If the Park District of Oak Park’s plans to build a community recreation center come to fruition, the Oak Park Township Mental Health Board has agreed to provide mental health services onsite and contribute $1.5 million toward the estimated $18 million project.
During the July 11 meeting of the park district’s committee of the whole, park commissioners expressed support for the preliminary agreement between the two entities. The contribution will help cover capital expenses and serve as payment for a lease, but only if the park district raises enough money to move the project forward.
Park commissioners are expected to approve the agreement as part of the consent agenda during their July 18 board meeting.
The park district’s efforts to build a community recreation center come as a direct response to resident feedback.
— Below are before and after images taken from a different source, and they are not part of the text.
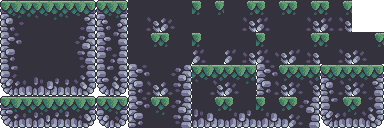
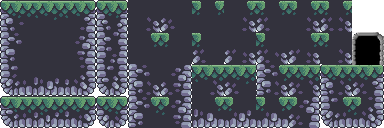
Add a door and key

Changed region(s): [[0.9062, 0.25, 1.0, 0.5312]]

diff --git a/PlatformGame/src/Character/Crab_Spawn.java b/PlatformGame/src/Character/Crab_Spawn.java
@@ -19,9 +19,10 @@ public class Crab_Spawn {
 	private int i = 0;
 	private int frame;
 	public  int Offset;
-
+	
+    public static boolean clearCrab = false;
 	public static final int CRABBY_WIDTH_DEFAULT = 72;
-	public static final int CRABBY_HEIGHT_DEFAULT = 32;
+	public static final int CRABBY_HEIGHT_DEFAULT = 37;
 	public static final int CRABBY_WIDTH = (int) (CRABBY_WIDTH_DEFAULT * MainGame.SCALE);
 	public static final int CRABBY_HEIGHT = (int) (CRABBY_HEIGHT_DEFAULT * MainGame.SCALE);
 	
@@ -42,7 +43,7 @@ public class Crab_Spawn {
 	}
 	
 	public void updateCrabState(){
-		if(i > 5) i = 0;
+		if(i > 4) i = 0;
 		frame = i++;
 	}
     
@@ -66,26 +67,27 @@ public class Crab_Spawn {
 
 			}else { 
 				if(crab.getDeadAniTick() < 200)
-			      g.drawImage(Animation[4][frame], (int)crab.x - Offset,(int)crab.y , CRABBY_WIDTH, CRABBY_HEIGHT, null);
+			      g.drawImage(Animation[2][frame], (int)crab.x - Offset,(int)crab.y , CRABBY_WIDTH, CRABBY_HEIGHT, null);
 				crab.deadAnimationTick++; 
 			}
 
 		} if(numCrabs == 0)
-			   MainGame.nextMap = true;
+			   clearCrab = true;
+//			   MainGame.nextMap = true;
 		
 	
 	}
 
 	private void loadEnemy() {
-		InputStream is = getClass().getResourceAsStream("/Enemy1.png");
+		InputStream is = getClass().getResourceAsStream("/e.png");
 
 		try {
 			img = ImageIO.read(is);
-			Animation = new BufferedImage[5][9];
+			Animation = new BufferedImage[3][5];
 			
-			for(int i = 0; i < 5; i++) {
+			for(int i = 0; i < 3; i++) {
 				for(int j = 0; j < Animation[i].length; j++) {
-					Animation[i][j] = img.getSubimage(j * 72, i * 32, 72, 32);
+					Animation[i][j] = img.getSubimage(j * 55, i * 37, 55, 37);
 				}
 			}
 		} catch (IOException e) {

diff --git a/PlatformGame/src/LoadMap/Load.java b/PlatformGame/src/LoadMap/Load.java
@@ -10,6 +10,7 @@ import javax.imageio.ImageIO;
 
 import Character.Crab;
 import Objects.Cannon;
+import Objects.Door;
 import Objects.Traps;
 import main.MainGame;
 
@@ -18,13 +19,13 @@ public class Load {
 
 	
 	public static final String MAP_LEVEL_ONE    = "Map1.png";
-	public static final String MAP_LEVEL_TWO    = "getstuck.png";
+	public static final String MAP_LEVEL_TWO    = "Map2.png";
 	public static final String MAP_LEVEL_TEST   = "MapTest.png";
 
 	public static final String TILE_2D = "2D Tiles.png";
 	public static final String HEALTH_BAR = "health_bar2.png";
 	public static ArrayList<String> mapControler;
-	public static int index = 0;
+	public static int index = 1;
 	
 	public static BufferedImage LoadImage(String name) {
 		BufferedImage image = null;
@@ -96,7 +97,7 @@ public class Load {
 	
 	public static int[][] GetMapLevelData() {
 		
-		BufferedImage img = LoadImage(mapControler.get(0));
+		BufferedImage img = LoadImage(mapControler.get(index));
 		int[][] levelData = new int[img.getHeight()][img.getWidth()];
 
         
@@ -107,6 +108,12 @@ public class Load {
 				
 				if (value >= 48)
                     value = 0;
+				
+				if(value == 23) {
+					Door.x = i*MainGame.TILES_SIZE;
+				    Door.y = j*MainGame.TILES_SIZE;
+				}    
+				
 				levelData[j][i] = value;
 			}
 		
@@ -129,8 +136,10 @@ public class Load {
 
 				if (value == 5) 
 					cannon.add(new Cannon(i*MainGame.TILES_SIZE, j*MainGame.TILES_SIZE));
-				if (value == 6) 
-					cannon.add(new Cannon(i*MainGame.TILES_SIZE, j*MainGame.TILES_SIZE));
+				if (value == 6) { 
+					Door.KeyX = i*MainGame.TILES_SIZE;
+				    Door.KeyY = j*MainGame.TILES_SIZE;
+				}    
 					
 				
 			}		

diff --git a/PlatformGame/src/Character/Enemy.java b/PlatformGame/src/Character/Enemy.java
@@ -66,6 +66,8 @@ public class Enemy extends Entity {
 				if(CheckHitBox.CheckEgde(enemySpeed,x + 30  + enemySpeed ,y , width, height ,levelData)) {
 					if(checkInRange()) 
 				    	 turnTowardsPlayer();
+					else
+						 changeDirAni();
 					checkGetStuck--;
 				    x += enemySpeed;
 				    return;		
@@ -83,9 +85,11 @@ public class Enemy extends Entity {
 
 	private void changeDir() {
 		if(enemyDir == 1) {
+			changeDirAni();
 			x += enemySpeed;
 			enemyDir = 0;
 		}else {
+			changeDirAni();
 			x -= enemySpeed;
 			enemyDir = 1;
 		}checkGetStuck++;
@@ -121,13 +125,17 @@ public class Enemy extends Entity {
             	
             if(dx > -70 && dx < -14 )
             	Player.PlayerGetHit = true;
-//            else if(dx > -36 && dx < -14)
-//            	Player.PlayerGetHitRight = true;
-           
-	        if(Player.PlayerX_RightPos > EnemyX_LeftPos)
+
+            
+	        if(Player.PlayerX_RightPos > EnemyX_LeftPos) {
+	        	enemyState = 1;
 			   return Math.abs(dx) < 87;
-	        else
+	        }else {
+	        	enemyState = 0;
 	           return Math.abs(dx) < 200;
+	        }
+	        
+	        
 	    }
 	
 	
@@ -151,6 +159,12 @@ public class Enemy extends Entity {
 		
 	}
 
+	private void changeDirAni() {
+		if(enemySpeed < 0)
+			enemyState = 0;
+		else
+			enemyState = 1;
+	}
 	
 	public boolean isActive() {
 		return active;

diff --git a/PlatformGame/src/main/Game_JPanel.java b/PlatformGame/src/main/Game_JPanel.java
@@ -1,10 +1,12 @@
 package main;
 
 
+import java.awt.Color;
 import java.awt.Dimension;
+import java.awt.Font;
 import java.awt.Graphics;
 
-
+import javax.swing.JLabel;
 import javax.swing.JPanel;
 
 
@@ -17,11 +19,15 @@ public class Game_JPanel extends JPanel{
     private PauseMenu pauseMenu;
     private DieMenu dieMenu;
     private PlayingMenu play;
+
+    private static JLabel notification;
     public static int selectionMenu = 2;
     
     
 	public Game_JPanel(MainGame game) {
 		this.game = game;	
+		
+
 		
 		pauseMenu = new PauseMenu();
 		pauseMenu.setVisible(false);
@@ -37,6 +43,7 @@ public class Game_JPanel extends JPanel{
         add(pauseMenu);
         add(dieMenu);
         add(play);
+        doorNotification();
 		setPanelSize();
 		
      }
@@ -48,6 +55,21 @@ public class Game_JPanel extends JPanel{
 		setPreferredSize(size);
 		setMaximumSize(size);
 
+	}
+	
+	private void doorNotification() {
+		notification = new JLabel("You need a key !!");
+		notification.setFont(new Font("Tahoma", Font.PLAIN, 150));
+		notification.setForeground(Color.black);
+		notification.setVisible(false);
+		add(notification);
+	}
+	
+	public static void displayNotification(int i) {
+		if( i == 0)
+		  notification.setVisible(false);
+		else
+		  notification.setVisible(true);
 	}
 
 	public void paintComponent(Graphics g) {	

diff --git a/PlatformGame/src/main/MainGame.java b/PlatformGame/src/main/MainGame.java
@@ -15,6 +15,7 @@ import KeyBoardInput.SwitchAction;
 import LoadMap.Load;
 import LoadMap.MapManager;
 import Objects.Cannon_Spawn;
+import Objects.Door;
 import Objects.Trap_Spawn;
 
 public class MainGame implements Runnable{
@@ -104,6 +105,9 @@ public class MainGame implements Runnable{
 		   cannon.Offset =  map.xLvlOffset;
 		   cannon.renderGeneral(g,player);
 	    }
+	    
+	  Door.checkRange(map.xLvlOffset);
+	  Door.checkKeyRange(map.xLvlOffset);
 
 	}
 	
@@ -134,6 +138,7 @@ public class MainGame implements Runnable{
 		 panel_game.dieMenu();
 	   }
 
+	   
    }
    
 	
@@ -166,11 +171,12 @@ public class MainGame implements Runnable{
 				lastTime = now;
 			}
 
-			if(nextMap) { 
+			if(nextMap && Door.getKey) { 
 				if(Load.index == 0)
 				   Load.index = 1;
 				else
 				   Load.index = 0;
+				Door.reset();
 				initializePlayer();
 			}	
 			nextMap = false;	
@@ -178,7 +184,7 @@ public class MainGame implements Runnable{
 				
 		
 			
-			if (System.currentTimeMillis() - lastCheck >= 5000 && check == 0) {
+			if (System.currentTimeMillis() - lastCheck >= 1000 && check == 0) {
 				if(!sound.checkActive()) getSound(songIndex);
 				lastCheck = System.currentTimeMillis();
 				

diff --git a/PlatformGame/src/Objects/Door.java b/PlatformGame/src/Objects/Door.java
@@ -1,0 +1,58 @@
+package Objects;
+
+import Character.Crab_Spawn;
+import Character.Player;
+import main.Game_JPanel;
+import main.MainGame;
+
+public class Door {
+
+	
+    public static int x;
+    public static int y;
+    
+    public static int KeyX;
+    public static int KeyY;
+    
+    
+    public static boolean getKey = false;
+    
+    public static void checkRange(int offSet) {
+    	
+    	double range = x - Player.PlayerX_RightPos - offSet;
+    	if(range <= 27 && !getKey )
+    		Game_JPanel.displayNotification(1);
+    	else
+    		Game_JPanel.displayNotification(0);
+
+    	if(range <= 27) 
+    		if(getKey && !Crab_Spawn.clearCrab)
+    		    System.out.println("Kill all enemies");
+    		else
+    			MainGame.nextMap = true;
+
+    }
+    
+    public static void checkKeyRange(int offSet) {
+    	double rangeX = KeyX - Player.PlayerX_RightPos - offSet;
+    	double rangeY = KeyY - Player.PlayerY_UpPos;
+    	
+    	if(Math.abs(rangeX) < 25 && rangeY > 45) 
+    		getKey = true;
+
+    }
+    
+    
+    
+    public static void reset() {
+         x = 0;
+         y = 0;       
+         KeyX = 0;
+         KeyY = 0;
+         getKey = false;
+    }
+
+	
+
+	
+}

diff --git a/PlatformGame/src/Objects/Trap_Spawn.java b/PlatformGame/src/Objects/Trap_Spawn.java
@@ -14,6 +14,7 @@ import LoadMap.Load;
 public class Trap_Spawn {
 
 	private BufferedImage img;
+	private BufferedImage imgKey;
 	private ArrayList<Traps> list;
 	
 	public int Offset;
@@ -36,6 +37,8 @@ public class Trap_Spawn {
 	
 	public void renderTraps(Graphics g) {
 		update();
+		if(!Door.getKey)
+		   renderKeys(g);
 		for(Traps trap : list) {		
 			 g.drawImage(img, (int)(trap.x  - Offset),(int) trap.y, 48, 48, null);
 		} 
@@ -43,10 +46,16 @@ public class Trap_Spawn {
 	
 	}
 	
+	private void renderKeys(Graphics g) {
+		g.drawImage(imgKey, (int)(Door.KeyX  - Offset),(int) Door.KeyY, 25, 40, null);
+	}
+	
 	private void load(){
 		InputStream is = getClass().getResourceAsStream("/Trap.png");
+		InputStream key = getClass().getResourceAsStream("/Key.png");
 		try {
 			img = ImageIO.read(is);
+			imgKey = ImageIO.read(key);
 		} catch (IOException e) {
 			e.printStackTrace();
 		}

diff --git a/PlatformGame/src/Character/Crab.java b/PlatformGame/src/Character/Crab.java
@@ -5,7 +5,7 @@ import main.MainGame;
 public class Crab extends Enemy {
 	
 	public static final int CRABBY_WIDTH_DEFAULT = 72;
-	public static final int CRABBY_HEIGHT_DEFAULT = 32;
+	public static final int CRABBY_HEIGHT_DEFAULT = 35;
 	public static final int CRABBY_WIDTH = (int) (CRABBY_WIDTH_DEFAULT * MainGame.SCALE);
 	public static final int CRABBY_HEIGHT = (int) (CRABBY_HEIGHT_DEFAULT * MainGame.SCALE);
 	public int firstCheck = 0;

diff --git a/PlatformGame/src/KeyBoardInput/Sound.java b/PlatformGame/src/KeyBoardInput/Sound.java
@@ -35,7 +35,6 @@ public class Sound {
 	}
 	
 	public void reset() {
-		clip.stop();
 		clip.setFramePosition(0);
 	}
In community surveys, residents cited the need for more fitness facilities, meeting rooms and gymnasiums, among other amenities a recreation center could offer.
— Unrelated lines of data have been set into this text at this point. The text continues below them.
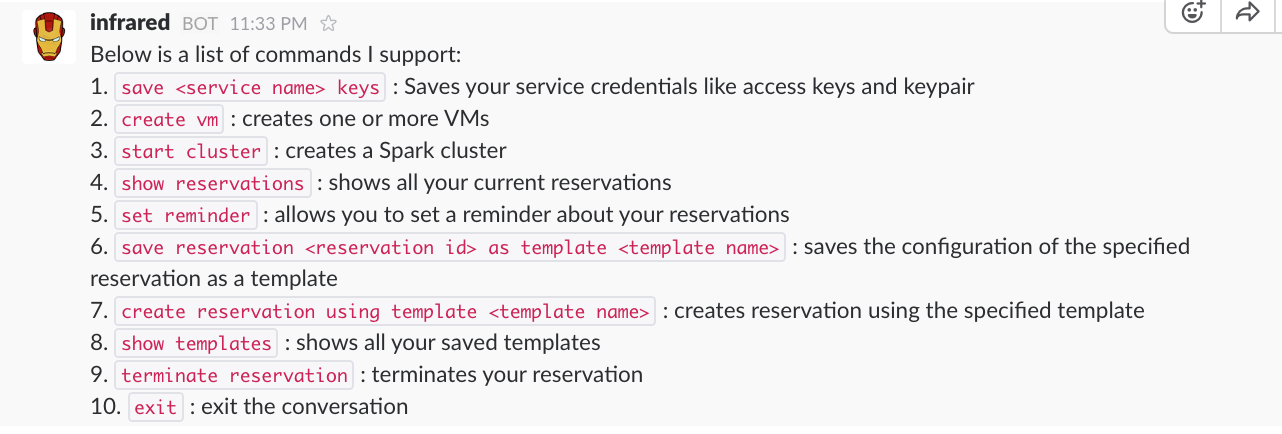
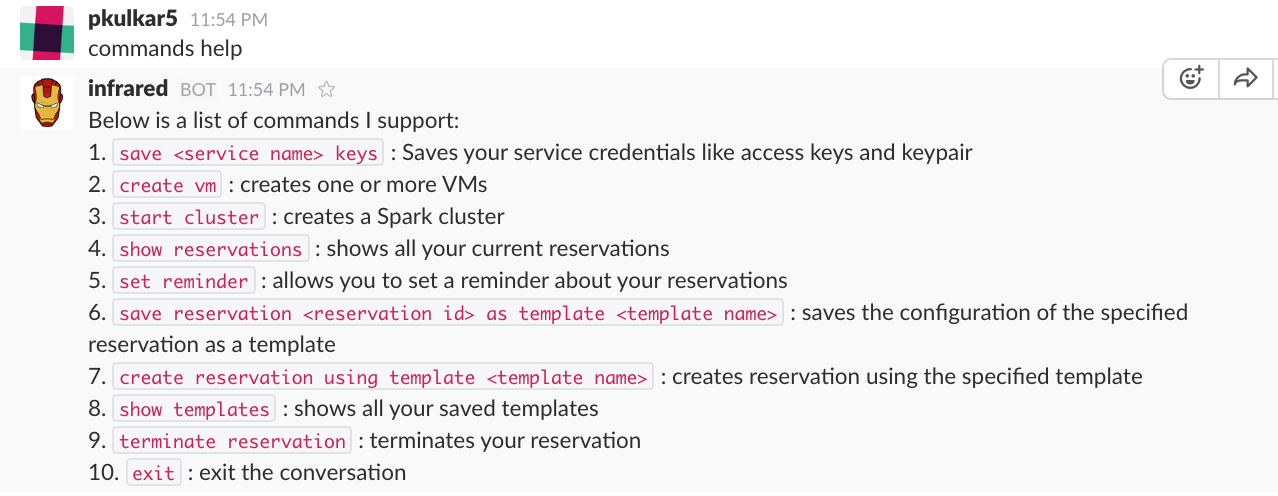
acceptance tests all with images

diff --git a/acceptance.md b/acceptance.md
@@ -1,23 +1,116 @@
 ## Acceptance Tests
 
+
 ### Pre-requisites
 
 You need to have keys set up on AWS/ Digital Ocean. You also need to generate keypair on AWS or ssh key on Digital Ocean. You will need the key pair name.
 
-#### Get acquainted with InfraRed, the bot
+
+### Get acquainted with InfraRed, the bot
 
 You can start with some basic tests like asking the bot what it is and asking for commands to which the bot responds to.
 
-	![](images/0_who_are_you.png)
+![](images/0_who_are_you.png)
 
-	![](images/0_commands_help.png)
+![](images/0_commands_help.png)
 
-#### Exit a conversation in the middle
+
+### Exit a conversation in the middle
 
 If you want to exit the conversation anytime, you can do so by saying `exit`
  or `forget about it`
 
- 	![](images/10_exit_conversation.png)
+![](images/10_exit_conversation.png)
 
- 
+
+### Save keys
+
+You can have 2 dialogs - one for saving AWS keys and the other for Digital Ocean Keys
+
+Saving AWS keys - happy path where you provide right credentials. Validation of keys is done before saving the keys
+
+![](images/1_save_keys_aws_happy.png)
+
+Saving Digital Ocean keys - happy path where you provide right credentials. Validation of keys is done before saving the keys
+
+![](images/1_save_keys_do_happy.png)
+
+Saving Keys - sad path where incorrect keys fail authentication
+
+![](images/1_save_keys_aws_sad.png)
+
+
+
+### Create VM
+
+To create a vm, you simply need to tell the bot - `create vm`. You will be asked a set of questions that are configuration values for your vm. The service is smart enough to pick the closest matching config with lowest price. Your vm will be created either on aws on digital ocean if you have both keys set up else it will be created on the only provider for which your keys are saved.
+
+This config results in creation of vm on AWS
+
+![](images/2_create_vm_aws_happy.png)
+
+This config results in creation of vm on Digital Ocean
+
+![](images/2_create_vm_do_happy.png)
+
+If you don't have keys set up, the bot replies with an appropriate message. Hence you need to have keys set up before you can create a vm/cluster
+
+![](images/2_create_vm_sad.png)
+
+
+### Show reservations
+
+To view all your active reservations, you simply need to tell the bot - `show reservations`.
+
+![](images/4_show_reservations.png)
+
+
+### Set reminder
+
+To set a reminder about your reservations, you simply need to tell the bot - `set reminder`. This will remind you about your reservations after specified time. You can then terminate after the reminder.
+
+![](images/5_set_reminder.png)
+
+
+### Save template
+
+This is a very handy way to spin up your vm/cluster. You can save your common configs as templates in the bot and tell the bot to spin up using your template name. You can take one of your existing reservations and tell the bot to save it as a template: `save reservation <reservation id> as template <template name>`
+
+![](images/6_save_template.png)
+
+
+### Create reservation using template
+
+You can quickly create a reservation using your template name as follows: `create reservation using template <template name>`
+
+![](images/7_create_reservation_using_template.png)
+
+
+### Show templates
+
+You can view your saved templates with their config as follows: `show my templates`
+
+![](images/8_show_templates.png)
+
+
+### Terminate reservation
+
+You can tear down a reservation using a reservation id or ask the bot to remind you to terminate: `tear down reservation <reservation id>` or `remind me about my reservations` or `set reminder`
+
+![](images/9_terminate_reservation.png)
+
+After terminating, if you do `show reservations`, you will see reduced number of reservations
+
+![](images/4_show_reservations_after_step_9.png)
+
+
+### Create cluster
+
+You can create a spark cluster by saying `start cluster` or `spin up a spark cluster`. Cluster creation takes about 8 mins and once ready, you will get a Zeppelin link where you can write and run Apache Spark code.
+
+![](images/3_create_cluster.png)
+
+
+
+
So far, the park district set aside $5 million for the project, and in June, it received $500,000 in state funding as part of the state capital bill. Furthermore, Oak Park philanthropists Mary Jo and Stephen Schuler have been talking with the park district about donating land for the project.
As park district Executive Director Jan Arnold explained during the July 11 meeting, the mental health component was something local high school students suggested during the 2015 feasibility study.
Due to the stigma associated with mental health issues, let alone getting treatment, students may be reluctant to go to places that are explicitly labeled as mental health facilities.
But because a recreational center would serve other purposes, they would be able to go in without worrying about what anyone who sees them may think.
Commissioner Kassie Porecca, who is principal at Wilmette’s Regina Dominican High School, said that she could appreciate how important that would be.
“It’s really compelling for the kid — [the idea that] when I walk into the building, nobody knows what they’re there for, because there’s such a stigma,” she said.
The Oak Park Mental Health Board is an Oak Park Township agency that, according to its website, “assist[s] in planning, developing, coordinating, evaluating and funding mental health services in Oak Park.”
Arnold explained that mental health board has already been looking into building a wellness center, and working with the park district made sense.
The two entities have put together a memorandum of understanding — a preliminary agreement that sets the basic framework that would kick in if the park district raises enough money to build the recreation center.
The mental health board would contribute $1.5 million to cover the capital costs and the rent for a 35-year lease in the building. They expect to be able to lease five offices and a small conference room spanning a total of 1,500 square feet. The memorandum itself isn’t a lease. That would need to be negotiated separately once the funding is secured.
The memorandum also specifies that, if either the park district or the board aren’t able to come up with their shares of the funding, or if they can’t negotiate the lease, the mental health board would be able to withdraw from the pledge.
Lisa DeNunzio-DeVivo, executive director of the Oak Park Township Mental Health Board, told the Journal that, while the details haven’t been formalized, they hope to be able to offer a wide range of mental health services for all residents.
“If it does go forward, we are hoping to have satellite services from our vast array of mental health, substance use and developmental/intellectual disability partners,” she said. “Many of those services are no charge if residents do not have insurance coverage.”